What the task asks: Restrict the output to the lines below starting at the one that contains "-static _Bool generic(mario *mario)" and ending at the one that contains "if (MOUSE_HOVER_PIPE_START)", and restate them word for word, both ends included.

Source material:
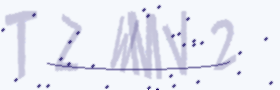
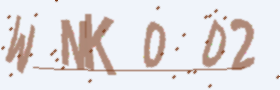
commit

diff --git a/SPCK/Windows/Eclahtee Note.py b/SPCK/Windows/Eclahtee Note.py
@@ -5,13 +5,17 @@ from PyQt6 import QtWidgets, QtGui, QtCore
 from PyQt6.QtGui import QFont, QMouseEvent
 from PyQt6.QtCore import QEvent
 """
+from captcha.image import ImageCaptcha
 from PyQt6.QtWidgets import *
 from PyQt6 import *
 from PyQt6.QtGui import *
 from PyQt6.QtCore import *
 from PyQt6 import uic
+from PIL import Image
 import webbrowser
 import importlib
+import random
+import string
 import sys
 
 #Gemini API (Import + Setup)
...
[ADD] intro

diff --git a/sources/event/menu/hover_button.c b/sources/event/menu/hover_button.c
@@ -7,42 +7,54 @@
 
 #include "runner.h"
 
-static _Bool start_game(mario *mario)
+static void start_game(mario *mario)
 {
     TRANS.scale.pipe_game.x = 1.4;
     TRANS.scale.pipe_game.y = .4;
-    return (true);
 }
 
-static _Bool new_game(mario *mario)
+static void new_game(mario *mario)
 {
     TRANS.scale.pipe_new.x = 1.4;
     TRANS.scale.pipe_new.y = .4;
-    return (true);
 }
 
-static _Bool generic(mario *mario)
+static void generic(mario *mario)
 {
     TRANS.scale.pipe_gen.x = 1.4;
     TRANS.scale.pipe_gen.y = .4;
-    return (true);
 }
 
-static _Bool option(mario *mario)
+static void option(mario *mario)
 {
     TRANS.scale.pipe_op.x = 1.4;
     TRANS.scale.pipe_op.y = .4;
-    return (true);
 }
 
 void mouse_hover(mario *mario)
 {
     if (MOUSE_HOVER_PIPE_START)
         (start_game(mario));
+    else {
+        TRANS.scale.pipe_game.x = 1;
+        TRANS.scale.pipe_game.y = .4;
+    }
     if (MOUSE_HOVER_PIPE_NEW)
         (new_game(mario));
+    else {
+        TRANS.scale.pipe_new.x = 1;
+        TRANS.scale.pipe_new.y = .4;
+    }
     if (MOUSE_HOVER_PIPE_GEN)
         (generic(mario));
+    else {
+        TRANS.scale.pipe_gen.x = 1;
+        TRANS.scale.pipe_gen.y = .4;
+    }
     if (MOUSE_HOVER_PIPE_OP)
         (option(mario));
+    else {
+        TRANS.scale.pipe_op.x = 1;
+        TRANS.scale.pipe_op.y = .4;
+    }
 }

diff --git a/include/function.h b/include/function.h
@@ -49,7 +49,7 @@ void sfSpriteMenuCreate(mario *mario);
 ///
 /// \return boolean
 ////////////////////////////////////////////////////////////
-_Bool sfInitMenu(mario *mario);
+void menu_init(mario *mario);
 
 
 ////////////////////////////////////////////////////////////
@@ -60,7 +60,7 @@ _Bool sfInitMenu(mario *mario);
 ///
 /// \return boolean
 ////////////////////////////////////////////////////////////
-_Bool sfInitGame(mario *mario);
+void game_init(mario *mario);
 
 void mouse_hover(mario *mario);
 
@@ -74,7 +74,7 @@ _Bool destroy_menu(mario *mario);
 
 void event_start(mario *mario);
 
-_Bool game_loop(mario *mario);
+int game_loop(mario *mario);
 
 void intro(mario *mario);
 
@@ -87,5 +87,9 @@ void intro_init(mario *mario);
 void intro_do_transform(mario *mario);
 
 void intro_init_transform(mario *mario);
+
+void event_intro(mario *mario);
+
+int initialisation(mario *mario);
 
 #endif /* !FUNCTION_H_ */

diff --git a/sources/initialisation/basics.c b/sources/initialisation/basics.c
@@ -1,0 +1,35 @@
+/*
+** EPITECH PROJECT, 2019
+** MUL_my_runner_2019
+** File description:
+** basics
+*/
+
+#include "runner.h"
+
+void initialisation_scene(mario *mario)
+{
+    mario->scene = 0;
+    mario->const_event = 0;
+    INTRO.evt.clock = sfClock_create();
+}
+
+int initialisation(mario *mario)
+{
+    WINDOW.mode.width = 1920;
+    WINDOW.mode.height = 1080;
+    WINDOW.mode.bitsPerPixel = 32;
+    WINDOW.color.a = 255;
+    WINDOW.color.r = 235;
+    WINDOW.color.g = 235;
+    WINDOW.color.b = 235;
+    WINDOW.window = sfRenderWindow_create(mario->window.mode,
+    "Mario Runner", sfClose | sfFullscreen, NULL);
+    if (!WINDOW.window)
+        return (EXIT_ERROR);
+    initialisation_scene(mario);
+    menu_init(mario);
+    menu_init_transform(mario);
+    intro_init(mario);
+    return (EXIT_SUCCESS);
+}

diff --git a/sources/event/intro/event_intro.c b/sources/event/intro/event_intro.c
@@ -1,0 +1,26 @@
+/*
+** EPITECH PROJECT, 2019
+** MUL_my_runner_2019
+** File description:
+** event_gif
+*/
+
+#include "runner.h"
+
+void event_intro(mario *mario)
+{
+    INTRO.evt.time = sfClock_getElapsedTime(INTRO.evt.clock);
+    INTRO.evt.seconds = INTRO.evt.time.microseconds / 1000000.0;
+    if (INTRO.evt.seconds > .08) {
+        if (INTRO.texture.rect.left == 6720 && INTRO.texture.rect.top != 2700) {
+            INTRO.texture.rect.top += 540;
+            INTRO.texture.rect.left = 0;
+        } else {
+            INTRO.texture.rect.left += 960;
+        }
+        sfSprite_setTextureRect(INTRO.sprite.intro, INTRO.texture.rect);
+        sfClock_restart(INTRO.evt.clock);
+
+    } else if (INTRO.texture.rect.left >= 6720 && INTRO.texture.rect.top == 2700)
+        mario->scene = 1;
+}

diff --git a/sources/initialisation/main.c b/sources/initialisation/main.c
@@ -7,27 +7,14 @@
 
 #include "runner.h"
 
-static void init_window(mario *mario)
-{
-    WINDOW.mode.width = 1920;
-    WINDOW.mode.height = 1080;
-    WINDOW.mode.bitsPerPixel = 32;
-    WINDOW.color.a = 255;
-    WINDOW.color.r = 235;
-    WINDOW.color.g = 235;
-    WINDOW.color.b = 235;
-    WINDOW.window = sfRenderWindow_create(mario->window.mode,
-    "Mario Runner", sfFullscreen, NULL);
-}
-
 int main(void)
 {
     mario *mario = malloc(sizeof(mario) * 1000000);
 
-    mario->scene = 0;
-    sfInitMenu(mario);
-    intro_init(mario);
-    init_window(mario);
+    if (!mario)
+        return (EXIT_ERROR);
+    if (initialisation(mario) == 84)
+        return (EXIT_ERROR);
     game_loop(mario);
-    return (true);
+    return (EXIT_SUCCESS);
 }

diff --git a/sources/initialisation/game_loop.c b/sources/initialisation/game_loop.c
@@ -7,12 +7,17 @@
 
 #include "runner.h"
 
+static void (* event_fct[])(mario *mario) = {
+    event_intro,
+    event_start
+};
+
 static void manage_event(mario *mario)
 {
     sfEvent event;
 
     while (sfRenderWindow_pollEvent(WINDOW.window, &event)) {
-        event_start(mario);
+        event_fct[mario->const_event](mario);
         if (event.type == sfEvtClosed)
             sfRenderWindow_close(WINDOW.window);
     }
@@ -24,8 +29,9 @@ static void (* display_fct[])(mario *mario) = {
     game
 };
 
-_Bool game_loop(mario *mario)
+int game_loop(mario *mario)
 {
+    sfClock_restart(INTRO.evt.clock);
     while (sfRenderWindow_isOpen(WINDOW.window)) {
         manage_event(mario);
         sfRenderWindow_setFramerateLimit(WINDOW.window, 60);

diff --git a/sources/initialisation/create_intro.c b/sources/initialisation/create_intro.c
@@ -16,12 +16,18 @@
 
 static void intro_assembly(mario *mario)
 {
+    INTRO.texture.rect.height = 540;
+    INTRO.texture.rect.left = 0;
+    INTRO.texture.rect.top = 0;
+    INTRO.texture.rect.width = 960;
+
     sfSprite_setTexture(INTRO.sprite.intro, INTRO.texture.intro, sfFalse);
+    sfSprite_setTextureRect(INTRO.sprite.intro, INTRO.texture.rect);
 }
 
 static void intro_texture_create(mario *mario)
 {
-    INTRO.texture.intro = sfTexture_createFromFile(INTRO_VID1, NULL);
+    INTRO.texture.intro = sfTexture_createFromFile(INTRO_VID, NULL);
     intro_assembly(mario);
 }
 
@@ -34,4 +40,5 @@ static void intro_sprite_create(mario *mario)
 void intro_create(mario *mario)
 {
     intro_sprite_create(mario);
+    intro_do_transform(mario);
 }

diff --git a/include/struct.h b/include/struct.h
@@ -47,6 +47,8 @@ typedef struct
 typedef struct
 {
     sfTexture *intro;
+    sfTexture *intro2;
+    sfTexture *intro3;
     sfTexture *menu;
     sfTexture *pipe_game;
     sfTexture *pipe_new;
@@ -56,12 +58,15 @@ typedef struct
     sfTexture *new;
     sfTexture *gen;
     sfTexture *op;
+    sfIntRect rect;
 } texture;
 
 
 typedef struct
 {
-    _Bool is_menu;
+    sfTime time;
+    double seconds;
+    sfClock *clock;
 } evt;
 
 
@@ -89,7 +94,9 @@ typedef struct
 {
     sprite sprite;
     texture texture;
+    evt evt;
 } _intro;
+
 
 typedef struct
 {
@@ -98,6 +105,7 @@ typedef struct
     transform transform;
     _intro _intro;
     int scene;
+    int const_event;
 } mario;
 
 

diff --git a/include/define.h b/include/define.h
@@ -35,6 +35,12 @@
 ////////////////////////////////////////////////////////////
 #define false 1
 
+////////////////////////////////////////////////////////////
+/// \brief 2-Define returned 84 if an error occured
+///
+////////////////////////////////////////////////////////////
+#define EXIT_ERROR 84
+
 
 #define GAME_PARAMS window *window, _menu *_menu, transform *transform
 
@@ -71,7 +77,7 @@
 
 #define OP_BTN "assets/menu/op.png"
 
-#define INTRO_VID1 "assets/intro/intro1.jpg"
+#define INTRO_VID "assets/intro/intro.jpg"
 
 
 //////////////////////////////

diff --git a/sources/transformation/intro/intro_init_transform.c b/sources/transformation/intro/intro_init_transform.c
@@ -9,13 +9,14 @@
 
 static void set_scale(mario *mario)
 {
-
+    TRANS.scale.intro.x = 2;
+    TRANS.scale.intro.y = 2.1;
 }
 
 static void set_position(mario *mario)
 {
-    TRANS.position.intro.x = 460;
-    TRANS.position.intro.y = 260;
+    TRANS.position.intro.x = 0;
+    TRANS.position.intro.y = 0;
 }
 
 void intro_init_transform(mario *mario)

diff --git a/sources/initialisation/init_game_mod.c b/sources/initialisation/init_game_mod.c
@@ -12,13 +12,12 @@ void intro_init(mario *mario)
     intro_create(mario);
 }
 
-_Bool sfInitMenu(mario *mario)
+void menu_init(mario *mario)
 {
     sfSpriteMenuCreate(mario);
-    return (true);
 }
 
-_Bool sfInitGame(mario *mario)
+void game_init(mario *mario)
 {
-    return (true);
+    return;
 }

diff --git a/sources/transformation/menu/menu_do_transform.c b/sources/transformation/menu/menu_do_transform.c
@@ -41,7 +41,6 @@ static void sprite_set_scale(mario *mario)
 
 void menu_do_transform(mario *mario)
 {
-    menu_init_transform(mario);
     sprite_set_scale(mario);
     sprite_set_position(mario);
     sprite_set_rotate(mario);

Response to the exercise:
-static _Bool generic(mario *mario)
+static void generic(mario *mario)
 {
     TRANS.scale.pipe_gen.x = 1.4;
     TRANS.scale.pipe_gen.y = .4;
-    return (true);
 }
 
-static _Bool option(mario *mario)
+static void option(mario *mario)
 {
     TRANS.scale.pipe_op.x = 1.4;
     TRANS.scale.pipe_op.y = .4;
-    return (true);
 }
 
 void mouse_hover(mario *mario)
 {
     if (MOUSE_HOVER_PIPE_START)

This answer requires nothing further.